Exercise =>
Check each line of the entries below for the word "power", and copy out the ones that have it.

----- Record set

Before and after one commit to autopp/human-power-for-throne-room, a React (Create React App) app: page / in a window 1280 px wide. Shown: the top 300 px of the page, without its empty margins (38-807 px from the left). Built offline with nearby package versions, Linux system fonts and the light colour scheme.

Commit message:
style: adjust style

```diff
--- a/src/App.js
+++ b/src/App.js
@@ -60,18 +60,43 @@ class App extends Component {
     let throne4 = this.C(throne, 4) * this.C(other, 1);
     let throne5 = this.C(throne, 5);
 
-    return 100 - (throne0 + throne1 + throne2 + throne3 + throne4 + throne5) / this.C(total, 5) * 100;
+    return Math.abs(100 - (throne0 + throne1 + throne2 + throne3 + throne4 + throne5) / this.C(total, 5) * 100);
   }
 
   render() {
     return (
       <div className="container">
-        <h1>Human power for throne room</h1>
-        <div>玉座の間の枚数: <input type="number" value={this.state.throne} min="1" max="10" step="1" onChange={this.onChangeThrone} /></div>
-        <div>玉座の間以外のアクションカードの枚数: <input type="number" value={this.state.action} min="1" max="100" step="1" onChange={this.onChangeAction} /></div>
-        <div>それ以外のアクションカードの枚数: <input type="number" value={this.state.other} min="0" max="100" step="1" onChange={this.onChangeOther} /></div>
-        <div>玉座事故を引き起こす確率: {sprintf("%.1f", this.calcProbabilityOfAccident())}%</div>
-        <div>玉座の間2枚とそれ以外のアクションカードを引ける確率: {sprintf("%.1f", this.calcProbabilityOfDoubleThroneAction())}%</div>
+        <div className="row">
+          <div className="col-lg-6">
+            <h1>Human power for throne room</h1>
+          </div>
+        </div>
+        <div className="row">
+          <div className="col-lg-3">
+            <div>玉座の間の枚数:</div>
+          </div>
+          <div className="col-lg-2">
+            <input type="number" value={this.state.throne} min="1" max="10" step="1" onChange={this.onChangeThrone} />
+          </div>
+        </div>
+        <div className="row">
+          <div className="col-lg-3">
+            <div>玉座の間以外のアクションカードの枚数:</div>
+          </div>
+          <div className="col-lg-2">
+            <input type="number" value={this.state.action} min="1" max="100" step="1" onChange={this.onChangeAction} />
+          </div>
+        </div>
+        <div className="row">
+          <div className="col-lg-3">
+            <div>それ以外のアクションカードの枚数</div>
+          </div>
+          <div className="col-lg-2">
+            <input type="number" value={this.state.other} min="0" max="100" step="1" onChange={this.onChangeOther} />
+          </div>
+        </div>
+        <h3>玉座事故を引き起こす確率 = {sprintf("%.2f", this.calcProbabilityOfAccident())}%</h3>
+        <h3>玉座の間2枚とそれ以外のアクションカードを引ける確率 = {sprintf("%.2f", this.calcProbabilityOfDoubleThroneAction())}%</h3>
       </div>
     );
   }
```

----------

Output =>
Before and after one commit to autopp/human-power-for-throne-room, a React (Create React App) app: page / in a window 1280 px wide. Shown: the top 300 px of the page, without its empty margins (38-807 px from the left). Built offline with nearby package versions, Linux system fonts and the light colour scheme.
-        <h1>Human power for throne room</h1>
+            <h1>Human power for throne room</h1>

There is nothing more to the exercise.